After leading the United States to back-to-back gold medals, it appears that Mike Krzyzewski has decided to end his stint as coach of the USA men’s basketball team. Coach K was appointed head coach in 2005, as part of USA chairman Jerry Colangelo’s overhaul of the senior national program after the “disgrace team” won bronze during the 2004 Olympics. The Duke Blue Devil collegiate coach, who lost just one game in international play (a 101-95 defeat to Greece in the 2006 World Championships), led Team USA to gold in the 2007 FIBA American Championships, the 2008 Summer Olympics, the 2010 FIBA World Championships and last Sunday, topping Spain 107-100 in the gold-medal game at the XXX Olympiad in London. With a stellar international record of 62-1, the 65-year-old Krzyzewski became the first coach since Henry Iba to coach Team USA to two Olympic golds (’64 and ’68). But now he’s calling it quits.

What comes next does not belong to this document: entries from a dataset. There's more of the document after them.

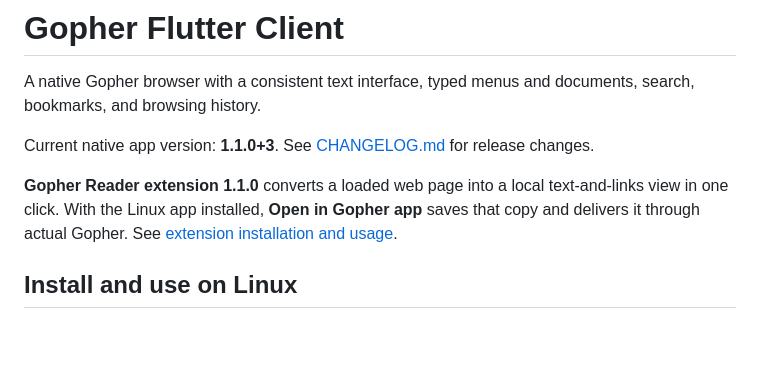
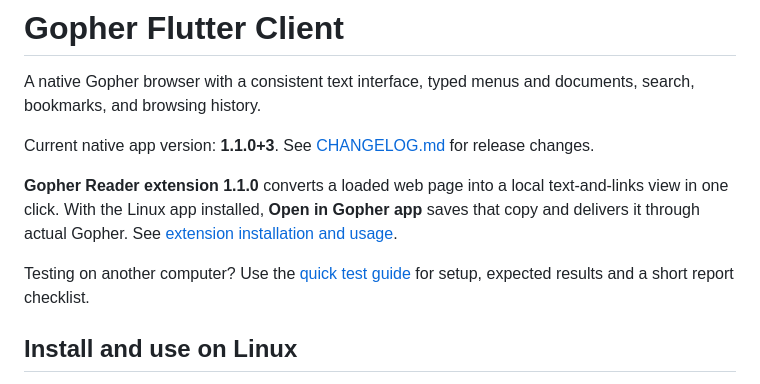
Before and after one commit to rafael-minuesa/gopher-flutter-client, a Markdown page: README.md, the part around the change. GitHub-like rendering; blank space fills up the shorter version.

Commit message:
docs: add short guide for testing on another computer

```diff
--- a/README.md
+++ b/README.md
@@ -5,6 +5,8 @@ A native Gopher browser with a consistent text interface, typed menus and docume
 Current native app version: **1.1.0+3**. See [CHANGELOG.md](CHANGELOG.md) for release changes.
 
 **Gopher Reader extension 1.1.0** converts a loaded web page into a local text-and-links view in one click. With the Linux app installed, **Open in Gopher app** saves that copy and delivers it through actual Gopher. See [extension installation and usage](extension/README.md).
+
+Testing on another computer? Use the [quick test guide](TESTING.md) for setup, expected results and a short report checklist.
 
 ## Install and use on Linux
 
```
Also changed, not shown: TESTING.md (added, +41 -0 lines).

With Coach K announcing that he’s going into solid gold retirement alongside elder statesman Kobe Bryant, USA Basketball Chairman Jerry Colangelo will have to start his search to fill the vacant head coach seat on Team USA’s bench. Three names have already been mentioned as potential replacements for Krzyzewski: Philadelphia 76ers’ coach Doug Collins, Boston Celtics’ coach Doc Rivers and the San Antonio Spurs’ Gregg Popovich. All three candidates have the experience and the basketball acumen to led Team USA to gold at the 2014 World Championships in Madrid and the 2016 Olympics Games in Rio.
No one is more deserving of the honor than Doug Collins. Collins was part of the 1972 Olympic team that lost to Russia in a controversial finish. He would no doubt love the opportunity to lead the U.S. to the gold medal as their new head coach. And as the players on Coach K’s team showed after their win against Spain, the feeling is mutual. LeBron James, Carmelo Anthony, Chris Paul, Kevin Durant and Tyson Chandler all approached Collins after their gold medal victory and embraced him was a celebratory hug as a sign of respect and appreciation for what Collins has brought to the game. Even Doc Rivers backed Collins for the position in the post-game of Team USA’s victory on Sunday. As an All-Star player, high-energy coach and insightful TV commentator for the 40 years since the night he stood thin and wobbly at the foul line in Munich and knocked in a pair of clutch free throws that should clinched an American win, Collins has been successful as a head coach and an inspiration to his players. Colangelo can’t go wrong with selecting him.
With Doc Rivers, there isn’t any coach that knows how to handle a group of superstars more than him. Rivers coached the original “Big Three” of Kevin Garnett, Ray Allen and Paul Pierce, so he knows a thing or two about handling players’ egos. He led them to an NBA title and multiple playoff appearances, while turning a relatively unknown point guard in Rajon Rondo into perhaps the best in the game today. Rivers consistent approach to the game and his record of excellence is a winning strategy for Team USA. His ability to get superstars to buy into a new role for the betterment of the team is from the same school of philosophy as Coach K and his in-game adjustments, makes Rivers a top candidate for the job.
No one knows the international game better than two-time NBA Coach of the Year Gregg Popovich. Pop has won four NBA titles with the San Antonio Spurs since taking over as head coach in 1996. With a roster full of international players from Tony Parker and Boris Diaw (France), Manu Ginobili (Argentina), Tiago Splitter (Brazil) and Patty Mills (Australia), Popovich has witnessed first hand how the game of basketball has become a globalized sport. He sees the game differently than most coaches. Pop excels at getting the most out of his players, while keeping egos in check. He was able to handle the tandem of David Robinson and Tim Duncan in the early ‘90s, while molding Duncan into one of the best power-forwards in the history of the game. The Air Force Academy graduate, who practically bleeds the stars and stripes, would be honored to represent the USA in Rio and redeem the Bronze medal finish he received as an assistant on the 2004 team.
Who do you think should replace Coach K on Team USA’s bench?
Image: CBC Sports